"In 25 years of coaching I haven't seen anything quite like it," he said.
"For someone who is from Levin where there is no ice ... I am telling you now that this is something special."
The closest ice rink to Levin was in Petone, more than an hour's drive away. Metcalfe trained there twice weekly and that meant for some late school nights sometimes not getting back until 11.30pm.
The transition to ice all started when Metcalfe attended an ice hockey camp and New Zealand trial in Auckland last October where they held scrimmage sessions, games and training sessions.
"The skill sets are similar but there are some technique changes needed — one can help with the other," he said.
Metcalfe also made the training squad for the New Zealand U18 Women's inline team who are attending the World Roller Games in Barcelona in June, in what Phillips described as the Olympics of the sport.
She was pinching herself about the year ahead.
"I can't believe I get to travel to Abu Dhabi to play ice hockey and I'll get to ride a camel," she said.
Her mother Donna Metcalfe said the garage at their Levin home was now a shrine to hockey with a goal and all her trophies and playing shirts adorning the walls.
"Amber breathes hockey, she is out in the shed daily practising her stick handling and shooting. She is dedicated and committed to the sport, I'm so proud of her drive and motivation, especially at such a young age," she said.
"We are lucky within our club to have so many senior members that have represented New Zealand and willing to encourage and support our younger members. It's a huge family club and great to be part of."

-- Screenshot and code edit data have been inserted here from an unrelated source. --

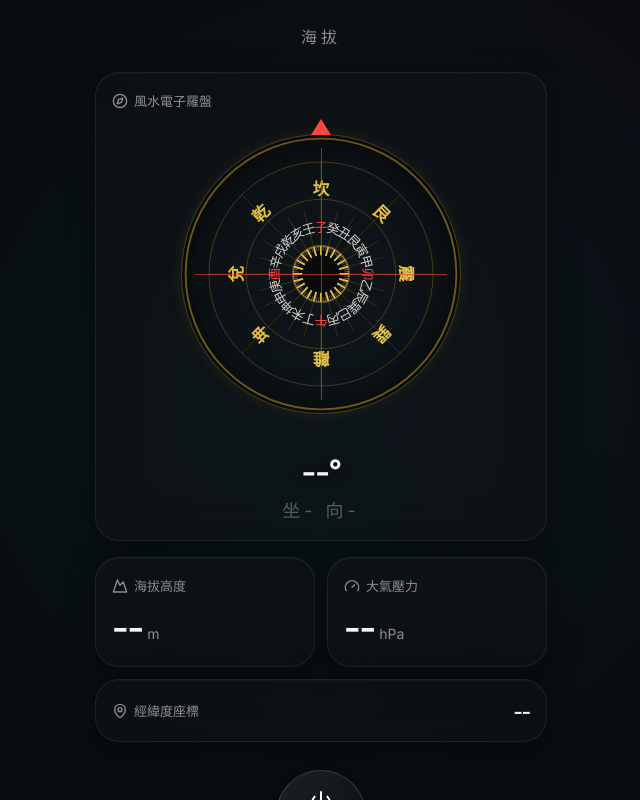
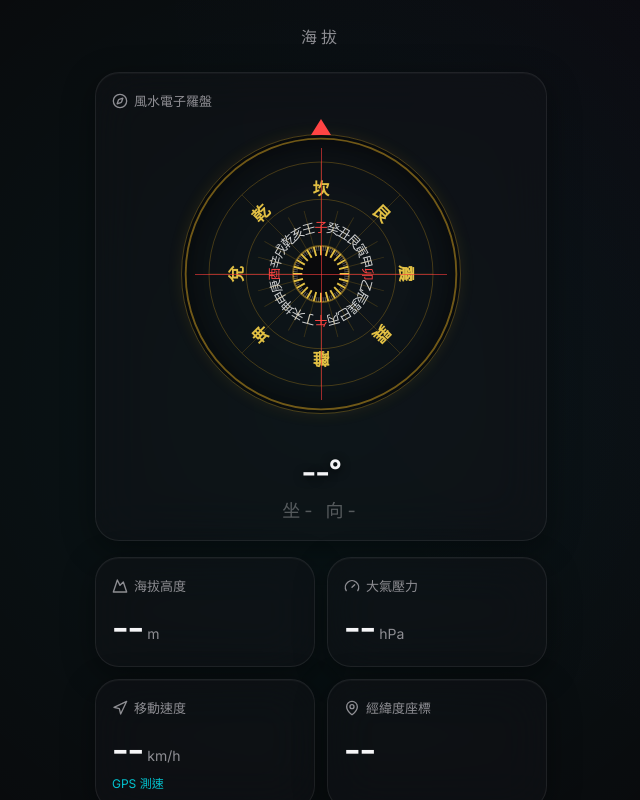
Before and after one commit to terryyehai/Altimeter, a React (Vite) app: page / in a window 1280 px wide. Shown: the top 800 px of the page, without its empty margins (319-959 px from the left). Built offline with nearby package versions, Linux system fonts and the light colour scheme.

Commit message:
feat: 新增移動速度 (km/h) 顯示

```diff
--- a/src/App.tsx
+++ b/src/App.tsx
@@ -3,7 +3,7 @@ import { useSensorController } from './presentation/useSensorController';
 import { CompassCard } from './presentation/components/CompassCard';
 import { MetricCard } from './presentation/components/MetricCard';
 import { PulseButton } from './presentation/components/PulseButton';
-import { Mountain, Gauge, MapPin } from 'lucide-react';
+import { Mountain, Gauge, MapPin, Navigation } from 'lucide-react';
 
 const App: React.FC = () => {
   const {
@@ -14,6 +14,7 @@ const App: React.FC = () => {
     altitudeAccuracy,
     pressure,
     pressureSource,
+    speed,
     coordinates,
     positionAccuracy,
     onToggle
@@ -57,11 +58,17 @@ const App: React.FC = () => {
               subValue={pressureSource}
             />
             <MetricCard
+              icon={<Navigation size={16} />}
+              label="移動速度"
+              value={speed}
+              unit="km/h"
+              subValue="GPS 測速"
+            />
+            <MetricCard
               icon={<MapPin size={16} />}
               label="經緯度座標"
               value={coordinates}
               subValue={positionAccuracy}
-              fullWidth
             />
           </div>
         </main>
--- a/src/domain/ISensorService.ts
+++ b/src/domain/ISensorService.ts
@@ -4,6 +4,7 @@ export type PositionData = {
   accuracy: number;
   altitude: number | null;
   altitudeAccuracy: number | null;
+  speed: number | null;
 };
 
 export type PressureData = {
--- a/src/infrastructure/SensorService.ts
+++ b/src/infrastructure/SensorService.ts
@@ -15,6 +15,7 @@ export class SensorService implements ISensorService {
           accuracy: position.coords.accuracy,
           altitude: position.coords.altitude,
           altitudeAccuracy: position.coords.altitudeAccuracy,
+          speed: position.coords.speed,
         });
       },
       (error) => {
--- a/src/presentation/useSensorController.ts
+++ b/src/presentation/useSensorController.ts
@@ -14,6 +14,7 @@ export const useSensorController = () => {
     heading: null,
     pressure: null,
     error: null,
+    speed: null,
   });
 
   useEffect(() => {
@@ -54,6 +55,12 @@ export const useSensorController = () => {
     return state.pressure.pressure.toFixed(1);
   }, [state.pressure?.pressure]);
 
+  // 格式化：移動速度
+  const formattedSpeed = useMemo(() => {
+    if (state.speed == null) return '--';
+    return Math.round(state.speed).toString();
+  }, [state.speed]);
+
   // 格式化：GPS 經緯度座標
   const formattedCoordinates = useMemo(() => {
     if (state.position?.latitude == null || state.position?.longitude == null) return '--';
@@ -75,6 +82,7 @@ export const useSensorController = () => {
     pressure: formattedPressure,
     pressureSource: state.pressure?.source === 'api' ? '外部氣象 API' : (state.pressure?.source === 'barometer' ? '硬體氣壓計' : ''),
     hasPressureData: state.pressure !== null,
+    speed: formattedSpeed,
     coordinates: formattedCoordinates,
     positionAccuracy: state.position?.accuracy ? `精度 ±${Math.round(state.position.accuracy)}m` : '',
     onToggle: handleToggleTracking
--- a/src/usecase/GetSensorDataUseCase.ts
+++ b/src/usecase/GetSensorDataUseCase.ts
@@ -6,6 +6,7 @@ export type AppSensorState = {
   heading: number | null;
   pressure: PressureData | null;
   error: string | null;
+  speed: number | null; // km/h
 };
 
 export class GetSensorDataUseCase {
@@ -23,6 +24,7 @@ export class GetSensorDataUseCase {
     heading: null,
     pressure: null,
     error: null,
+    speed: null,
   };
 
   private onStateChange: (state: AppSensorState) => void;
@@ -44,6 +46,11 @@ export class GetSensorDataUseCase {
     this.watchPositionCleanup = this.service.watchPosition(
       (position) => {
         this.state.position = position;
+
+        if (position.speed !== null && position.speed >= 0) {
+          this.state.speed = position.speed * 3.6; // convert m/s to km/h
+        }
+
         this.notify();
 
         // 若沒有硬體氣壓計數據，則透過 GPS 座標呼叫 API
```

Phillips said Levin Thunder had a forged a good reputation for producing players and teams that not only performed well at national level, but also conducted themselves professionally.
He said that reputation helped in the eyes of national selectors and four other players had gained NZ selection, in what was a coup for the club.
Sammy Haywood, 16, had also won selection for the U18 tournament, while Zyran Hurst, 14, Brookland Langdon, 14, and Jeremy Healey, 12, were picked for NZ teams competing at the Junior Inline Hockey World Championship in Hawaii in July.
Katrina Edwards, from Levin, would also be attending as manager of the NZ Masters team.
Phillips was full of praise for how hard the players trained, and singled out Haywood and Metcalfe for special mention.
"They are not hard to motivate. They are the hardest working girls in the country," he said.
"I'm not just saying this because I work with them."
The Levin Inline Hockey Club use Horowhenua Events Centre as their rink. Metcalfe joined the club in 2014 and had played in the Inline Hockey New Zealand (IHNZ) National Championships every year since.
She made the New Zealand Junior Women's team for the Oceania Inline Hockey Championships against Australia in Hamilton in April last year and said she loved her sport.
"I have made so many friends around New Zealand playing ice and inline hockey," she said.
To meet some of the cost of attending the overseas events her family was organising a fundraiser night at Levin Cosmopolitian Club next month.
Meanwhile, it will be a big year for Levin inline hockey as the club would host the national championships.
The New Zealand competition would start in late September and would be held at Horowhenua Events Centre with more than 80 teams competing.